As legislators work to restore state budgetcuts in police and public safety, citizens and state employees facing cuts in other departments remain filled with uncertainty.
"We used to be able to guarantee that we could be at the hospital(with an assault victim) in 30 minutes," said Jo Ann Hare, director of Carroll's Rape Crisis Intervention Service, which lost all its state funding. "We can't promise that any longer."
Hare and other county officials said they are worried the state police cuts will dominate the debate over the deficit reduction plan.
The Rape Crisis Intervention Service, which provides a 24-hour hot line, counseling and weekly support groups for survivors of rape and sexual assault, is one of 17 such centers facing a 100 percent cut in state funding.
Hare, whose salary is 50 percent paid by the state, said the county service will lose the state's contribution of $56,000 this year.
Thatwill devastate the program, which receives some money from the Federal Crime Victims Assistance Program and the county commissioners, Hare said.
The cuts mean the service will be able to provide only thehot line and crisis-intervention services, and those may be limited,she said. Victims in need of counseling may be told to go elsewhere.
Hare said she also is worried there won't be money to pay professionals to train volunteers to accompany assault and rape victims to police stations and court proceedings.
The service also will be forced to cut its weekly support groups because there will be no money to pay the professional therapists to run them, she said.
That may hurt victims most because the center runs the only support groups in the county open to any sexual assault victim.
Carole, a county resident who has attended a sexual assault support group since January, said she would have been lost without the service.
The 50-year-oldwoman said she was looking for a support group after several counseling sessions with a therapist to deal with the pain of a sexual assault that happened on a date.
"I don't know what I would have done without the support group," said Carole, whose last name is being withheld to protect her privacy. "I had reached a point where I felt I needed the help of other people."
Hare said she is afraid that without the support groups and other services, victims of rape and sexual assault will turn to drugs and alcohol to ease their pain.
"This is something that can happen to anyone," she said.
Another counseling program to feel the bite of the budget ax is the Youth Services Bureaus.
In a reversal of a December decision to support the programs, the governor's latest budget cuts call for the withdrawal of funding from the state's 22 bureaus.
George W. Giese, director of the Carroll program, said, "We were very, very hard hit. It could be devastating to a great number of families."
Last July, Gov. William Donald Schaefer visited the Carroll bureau and sent a letter saying he found the facilities and staff to be "excellent," Giese said.
The bureaus, counseling centers for troubled teens, generally receive 75 percent of their money from the state and 25 percent from counties andmunicipalities. In Carroll, most of the budget comes from the county.

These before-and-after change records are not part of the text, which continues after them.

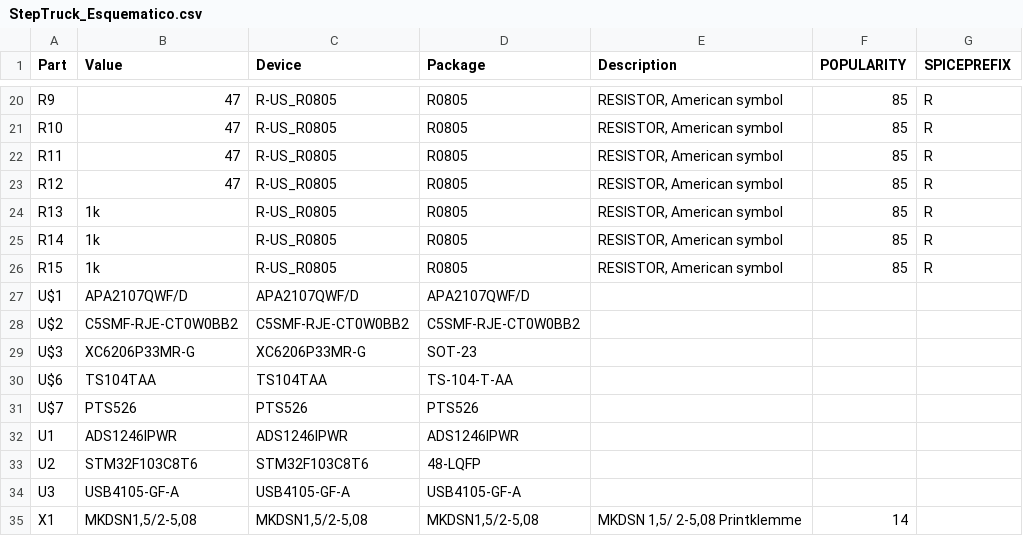
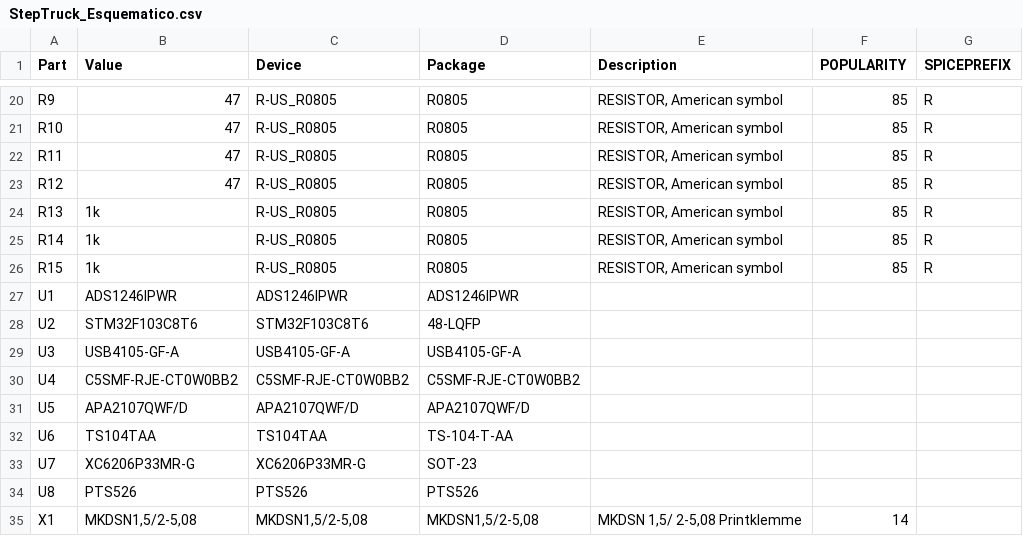
Before and after one commit to sebandrescastillo1/StepTrack, a CSV file: StepTruck_Esquematico.csv, drawn as a sheet; only a part is shown, gaps mark what is left out; removed rows and columns are numbered as before the commit, all else as after; the diff names each change by its address in the sheet, - before the commit and + after, or states it on an @@ line.

Commit message:
Actualizacion Esquematico

```diff
--- a/StepTruck_Esquematico.csv
+++ b/StepTruck_Esquematico.csv
-row 27: U$1 | APA2107QWF/D | APA2107QWF/D | APA2107QWF/D
-row 28: U$2 | C5SMF-RJE-CT0W0BB2 | C5SMF-RJE-CT0W0BB2 | C5SMF-RJE-CT0W0BB2
-row 29: U$3 | XC6206P33MR-G | XC6206P33MR-G | SOT-23
-row 30: U$6 | TS104TAA | TS104TAA | TS-104-T-AA
-row 31: U$7 | PTS526 | PTS526 | PTS526
+row 30: U4 | C5SMF-RJE-CT0W0BB2 | C5SMF-RJE-CT0W0BB2 | C5SMF-RJE-CT0W0BB2
+row 31: U5 | APA2107QWF/D | APA2107QWF/D | APA2107QWF/D
+row 32: U6 | TS104TAA | TS104TAA | TS-104-T-AA
+row 33: U7 | XC6206P33MR-G | XC6206P33MR-G | SOT-23
+row 34: U8 | PTS526 | PTS526 | PTS526
```
Also changed, not shown: 2 other files.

For fiscal 1992, the county contributed $250,000 to the program,while the state provided $110,000
The bureau is collecting private donations and has raised $700 this year, he said.
Giese said he and those who refer teens to the bureau will be forced to set new priorities, which means some teens won't get help. The bureau already has a waiting list; at Westminster High School, 20 families are on the list, he said.

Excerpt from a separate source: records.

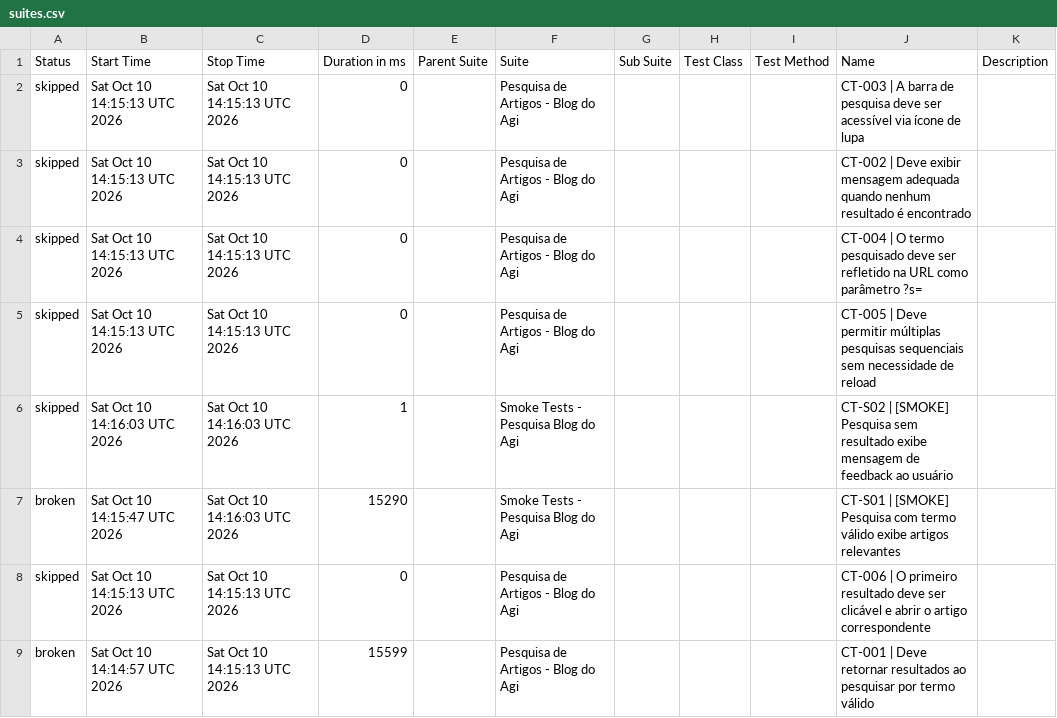
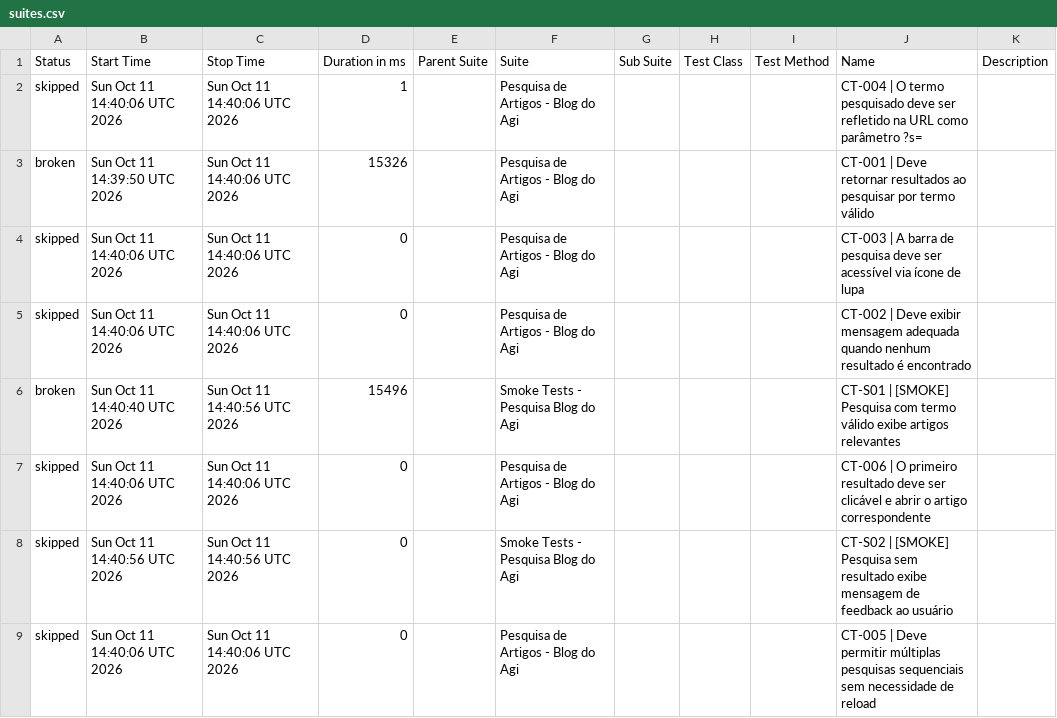
Before and after one commit to FranciscoGeorgeR/blogdoagi-cypress-tests, a CSV file: data/suites.csv, drawn as a sheet.

```diff
--- a/data/suites.csv
+++ b/data/suites.csv
@@ -1,9 +1,9 @@
 "Status","Start Time","Stop Time","Duration in ms","Parent Suite","Suite","Sub Suite","Test Class","Test Method","Name","Description"
-"skipped","Sat Oct 10 14:15:13 UTC 2026","Sat Oct 10 14:15:13 UTC 2026","0","","Pesquisa de Artigos - Blog do Agi","","","","CT-003 | A barra de pesquisa deve ser acessível via ícone de lupa",""
-"skipped","Sat Oct 10 14:15:13 UTC 2026","Sat Oct 10 14:15:13 UTC 2026","0","","Pesquisa de Artigos - Blog do Agi","","","","CT-002 | Deve exibir mensagem adequada quando nenhum resultado é encontrado",""
-"skipped","Sat Oct 10 14:15:13 UTC 2026","Sat Oct 10 14:15:13 UTC 2026","0","","Pesquisa de Artigos - Blog do Agi","","","","CT-004 | O termo pesquisado deve ser refletido na URL como parâmetro ?s=",""
-"skipped","Sat Oct 10 14:15:13 UTC 2026","Sat Oct 10 14:15:13 UTC 2026","0","","Pesquisa de Artigos - Blog do Agi","","","","CT-005 | Deve permitir múltiplas pesquisas sequenciais sem necessidade de reload",""
-"skipped","Sat Oct 10 14:16:03 UTC 2026","Sat Oct 10 14:16:03 UTC 2026","1","","Smoke Tests - Pesquisa Blog do Agi","","","","CT-S02 | [SMOKE] Pesquisa sem resultado exibe mensagem de feedback ao usuário",""
-"broken","Sat Oct 10 14:15:47 UTC 2026","Sat Oct 10 14:16:03 UTC 2026","15290","","Smoke Tests - Pesquisa Blog do Agi","","","","CT-S01 | [SMOKE] Pesquisa com termo válido exibe artigos relevantes",""
-"skipped","Sat Oct 10 14:15:13 UTC 2026","Sat Oct 10 14:15:13 UTC 2026","0","","Pesquisa de Artigos - Blog do Agi","","","","CT-006 | O primeiro resultado deve ser clicável e abrir o artigo correspondente",""
-"broken","Sat Oct 10 14:14:57 UTC 2026","Sat Oct 10 14:15:13 UTC 2026","15599","","Pesquisa de Artigos - Blog do Agi","","","","CT-001 | Deve retornar resultados ao pesquisar por termo válido",""
+"skipped","Sun Oct 11 14:40:06 UTC 2026","Sun Oct 11 14:40:06 UTC 2026","1","","Pesquisa de Artigos - Blog do Agi","","","","CT-004 | O termo pesquisado deve ser refletido na URL como parâmetro ?s=",""
+"broken","Sun Oct 11 14:39:50 UTC 2026","Sun Oct 11 14:40:06 UTC 2026","15326","","Pesquisa de Artigos - Blog do Agi","","","","CT-001 | Deve retornar resultados ao pesquisar por termo válido",""
+"skipped","Sun Oct 11 14:40:06 UTC 2026","Sun Oct 11 14:40:06 UTC 2026","0","","Pesquisa de Artigos - Blog do Agi","","","","CT-003 | A barra de pesquisa deve ser acessível via ícone de lupa",""
+"skipped","Sun Oct 11 14:40:06 UTC 2026","Sun Oct 11 14:40:06 UTC 2026","0","","Pesquisa de Artigos - Blog do Agi","","","","CT-002 | Deve exibir mensagem adequada quando nenhum resultado é encontrado",""
+"broken","Sun Oct 11 14:40:40 UTC 2026","Sun Oct 11 14:40:56 UTC 2026","15496","","Smoke Tests - Pesquisa Blog do Agi","","","","CT-S01 | [SMOKE] Pesquisa com termo válido exibe artigos relevantes",""
+"skipped","Sun Oct 11 14:40:06 UTC 2026","Sun Oct 11 14:40:06 UTC 2026","0","","Pesquisa de Artigos - Blog do Agi","","","","CT-006 | O primeiro resultado deve ser clicável e abrir o artigo correspondente",""
+"skipped","Sun Oct 11 14:40:56 UTC 2026","Sun Oct 11 14:40:56 UTC 2026","0","","Smoke Tests - Pesquisa Blog do Agi","","","","CT-S02 | [SMOKE] Pesquisa sem resultado exibe mensagem de feedback ao usuário",""
+"skipped","Sun Oct 11 14:40:06 UTC 2026","Sun Oct 11 14:40:06 UTC 2026","0","","Pesquisa de Artigos - Blog do Agi","","","","CT-005 | Deve permitir múltiplas pesquisas sequenciais sem necessidade de reload",""
```
Also changed, not shown: 55 other files.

With a $589,000 shortfall, the state Public Defender's Offices will feel the pinch and won't be able to hire private attorneys to represent indigent clients.
The office is losing the money used to hire outside lawyers needed when public defenders are asked to represent several clients with conflicting interests.
Carol Hanson, from the Carroll office, could not be reached for comment.